9.08.2014

Animating Quads

A couple years back I was Animating on Free Birds, and during that time I was the Quad Lead. I did some quad work on Cats & Dogs 2 and Twilight at Tippett Studio, so was excited to bring to the table what I learned from my friends over there. Along with that experience, there was a ton of research and discovery that went into figuring out how these four legged animals move, and I loved every minute of it!


Walk



Stalk


Trot

 

Flying Trot 




Canter


Gallop




Animating Quad TIPS!

(There is a lot of great broad information out there on animating quads, so I don't want to re-say what's already been said - and so well! So here are some random tips I have come across while animating quads.) 


- Reference Reference Reference! Find it, study it, use it! Making this stuff up might be faster, but its also the fast way street to unbelievable animation.
 
- If you use a cycle, bake it down, make the feet legit so they aren't sliding around - EVEN if there is grass covering them. YES sliding feet are felt even if you can't see them contacting the ground.

- Dirty up the cycle so you get variation in the movements, so it doesn't FEEL like a cycle. This pass is a lot of fun, because its what makes the animal start to feel believable! Think about what the animal is doing and how its surroundings will affect its movement.

- Simplify the anatomy and understand what is happening beneath all that fur! As a study, I suggest take some of your reference and draw the simplified skeleton over the animal in each frame. Once you hit play it should be more clear as to what is making the animal move and how.

- Scapula's! I feel like this is the secret ingredient for some really impressive quad animation. This is also what will give the animal weight. So it is a necessary component to their movement, but often missed. Cat's scapula's push up the most, dogs some, horses don't break the silhouette, but you still want to animate them since you will feel them sliding beneath the surface.

- Break the hips up from the chest so you don't get "sausage body".

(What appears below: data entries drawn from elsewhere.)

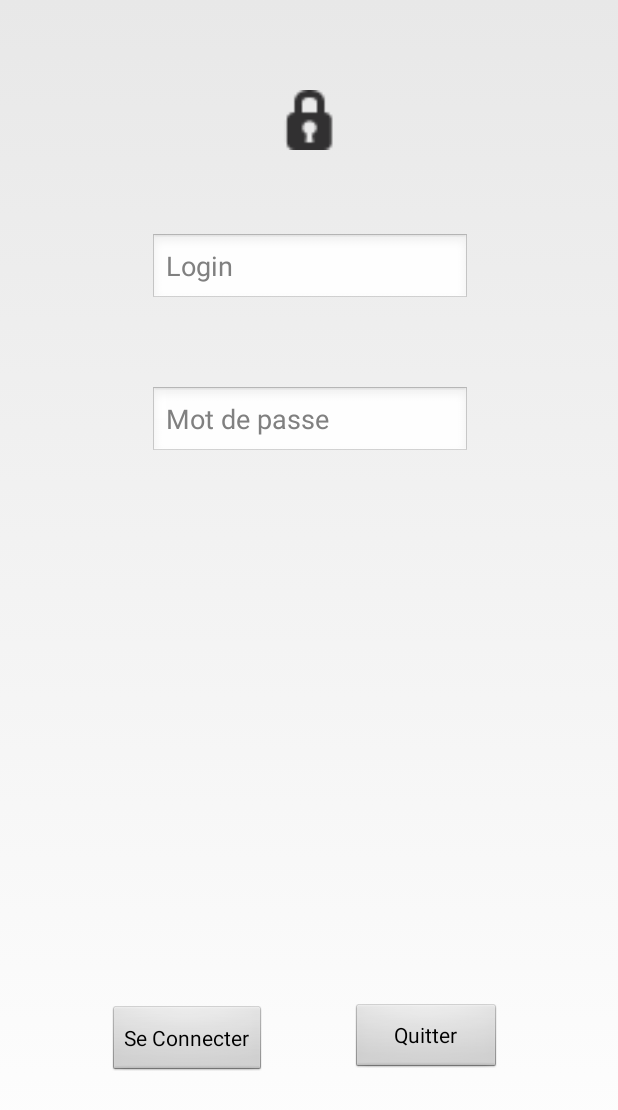
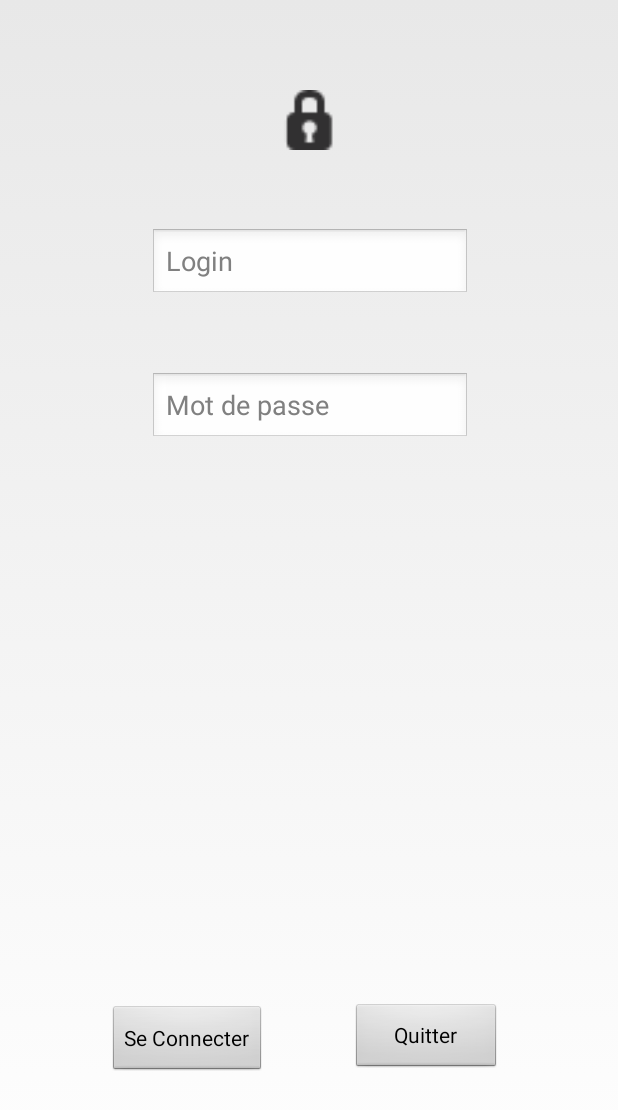
Before and after one commit to Thoogui/bioRelai, an Android app: the screen it shows after launch (MainActivity), on a phone screen of 412 x 824 dp. Shown: the top 1110 px of the screen. Run offline under Robolectric (Android 15) with nearby library versions, the phone set to English and light mode, and no system bars.

```diff
--- a/app/build.gradle
+++ b/app/build.gradle
@@ -26,4 +26,6 @@ dependencies {
     })
     compile 'com.android.support.constraint:constraint-layout:1.0.2'
     testCompile 'junit:junit:4.12'
+
+    compile 'com.squareup.okhttp3:okhttp:3.7.0'
 }
--- a/app/src/main/AndroidManifest.xml
+++ b/app/src/main/AndroidManifest.xml
@@ -1,6 +1,8 @@
 <?xml version="1.0" encoding="utf-8"?>
 <manifest xmlns:android="http://schemas.android.com/apk/res/android"
     package="com.example.gfix.biorelai2" >
+
+    <uses-permission android:name="android.permission.INTERNET" />
 
     <application
         android:allowBackup="true"
--- a/app/src/main/res/layout/activity_main.xml
+++ b/app/src/main/res/layout/activity_main.xml
@@ -32,10 +32,10 @@
         app:layout_constraintVertical_bias="0.861" />
 
     <EditText
-        android:id="@+id/editText"
+        android:id="@+id/login"
         android:layout_width="wrap_content"
         android:layout_height="wrap_content"
-        android:layout_marginTop="155dp"
+        android:layout_marginTop="152dp"
         android:ems="10"
         android:hint="Login"
         android:inputType="textPersonName"
@@ -48,16 +48,17 @@
         tools:layout_constraintTop_creator="1" />
 
     <EditText
-        android:id="@+id/editText2"
+        android:id="@+id/mdp"
         android:layout_width="wrap_content"
         android:layout_height="wrap_content"
-        android:layout_marginTop="54dp"
+        android:layout_marginTop="48dp"
         android:ems="10"
         android:hint="Mot de passe"
         android:inputType="textPersonName"
-        app:layout_constraintLeft_toLeftOf="@+id/editText"
-        app:layout_constraintRight_toRightOf="@+id/editText"
-        app:layout_constraintTop_toBottomOf="@+id/editText"
+        app:layout_constraintHorizontal_bias="0.0"
+        app:layout_constraintLeft_toLeftOf="@+id/login"
+        app:layout_constraintRight_toRightOf="@+id/login"
+        app:layout_constraintTop_toBottomOf="@+id/login"
         tools:layout_constraintLeft_creator="1"
         tools:layout_constraintRight_creator="1"
         tools:layout_constraintTop_creator="1" />
```
Also changed, not shown: app/src/main/java/com/example/gfix/biorelai2/MainActivity.java (+78 -2 lines).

 - Floppy ears will obviously have more overlap than pointy, but make sure on the pointy ears you aren't giving them too much overlap. There is cartilage going through them and wont feel believable if they are too floppy. Ears are another way to show thought process and personality! They can almost be like the brows, anticipating movements and showing internal thoughts.

- When you can't easily see the far eye, generally you want to point the nose towards where the animal is looking.

- The timing of the feet in the air versus on the ground. Roughly about 1/3. Most beginning animator key it 50/50. - Ryan Hood


Some of those awesome resources I was talking about...

- Animating Animals Pinterest
- Eadweard Muybridge Studies
- How to Draw Animals by Jack Ham
- The Art of Animal Drawing by Ken Hulgren
- Will Groebe Master Class: Animating Animals
- Animating Animals with FORCE with Michael Mattesi
-Real life!


And if you have tips of your own, please do share! I love this stuff!

7 comments:

irene said...

Awesome tips and animation, thank a lot for sharing!

Jess Morris said...

Thanks Irene!

Jared said...

This is really awesome work! great info, thanks for spreading the wonderful animation nuggets of goodness!

Leon Gittens said...

nice

Jerry Zhang said...

wow .... it's really good work .really thank you. Awesome!!!!

Karan Malhotra said...

Awesome stuff... thanks for sharing.
btw would you know of a place to bag some quad reference

Jess Morris said...

Thanks everyone for stopping by and for your comments!

To answer your question Karan, you can find a ton of great reference right on Youtube! Otherwise Rhino House has some great stuff!